The same can be said of “avalanches” of buy or sell orders in financial markets. In the case of the current bullish-USD avalanche, the warning signs came from diverging monetary policy in a low-yielding world and continued deflation in the Eurozone, one of the US’s biggest economic rivals. A singular disturbance is difficult to pinpoint in this case, but the combination of continued dovish rhetoric from the ECB and Friday’s strong NFP report raising the probability of a June rate hike by the Federal Reserve. The most powerful avalanches can reach speeds of over 300km per hour, and the pace of dollar buying this week now doubt reached the trading equivalent of that, but the most important question on traders’ minds is, “Will the dollar buying continue from here?”
In the short-term, we’re inclined to go with the flow. From a fundamental perspective, much of the current strength stems from the likelihood that the Federal Reserve will remove its patient pledge from the FOMC statement next week, and there is still plenty of time for the current bullish frenzy to draw in more traders. That said, dollar bulls may be getting ahead of themselves on a more medium-term basis; after all, the Fed is almost certainly on hold until June at the earliest, and the recent bout of dollar strength may due much of the central bank’s heavy lifting for it by decreasing the cost imports and raising the price of US exports.
Technical View: Dollar Index

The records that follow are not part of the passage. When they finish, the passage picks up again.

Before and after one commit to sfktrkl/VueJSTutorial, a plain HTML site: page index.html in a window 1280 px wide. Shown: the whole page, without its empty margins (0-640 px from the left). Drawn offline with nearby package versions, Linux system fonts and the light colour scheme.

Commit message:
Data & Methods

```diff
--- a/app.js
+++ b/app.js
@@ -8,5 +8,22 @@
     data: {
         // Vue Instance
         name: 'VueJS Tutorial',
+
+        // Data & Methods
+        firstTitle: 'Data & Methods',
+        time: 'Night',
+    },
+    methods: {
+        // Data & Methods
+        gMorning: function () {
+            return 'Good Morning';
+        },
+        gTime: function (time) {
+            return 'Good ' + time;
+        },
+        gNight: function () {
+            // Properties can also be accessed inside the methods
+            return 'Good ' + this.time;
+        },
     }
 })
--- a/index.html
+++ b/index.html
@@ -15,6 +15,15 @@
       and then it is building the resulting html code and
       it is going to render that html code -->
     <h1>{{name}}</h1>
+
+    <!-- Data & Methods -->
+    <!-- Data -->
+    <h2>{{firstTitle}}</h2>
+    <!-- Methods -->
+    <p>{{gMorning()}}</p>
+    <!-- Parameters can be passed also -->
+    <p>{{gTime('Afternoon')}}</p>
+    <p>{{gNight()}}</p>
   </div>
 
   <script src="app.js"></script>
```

We’ve been checking in on the Dollar Index fairly regularly of late (see here and here for two recent examples) because it provides an at-a-glance overview of the greenback’s performance against its major developed world rivals. So far today, the dollar index came within 0.01 points of the psychologically-significant 100 level, which as we noted when discussing USDCHF yesterday, is close enough the century level for government work (note that the below chart does not yet show today’s strong bullish candle.
The index is now deeply overbought, with a daily RSI reading above 80, but that’s not necessarily a sign of an imminent pullback, as we saw a similarly overbought reading endure for nearly a month last September. Meanwhile, the MACD indicator is trending higher above both its signal line and the “0” level, showing strong and growing bullish momentum. If these two indicators start to roll over, a short-term pullback toward the previous breakout level at 96.00 is possible, but in the immediate term, the preponderance of technical and fundamental evidence is pointing to more strength in the buck.
After all, it’s pointless to try to climb a mountain against the strength of an ongoing avalanche.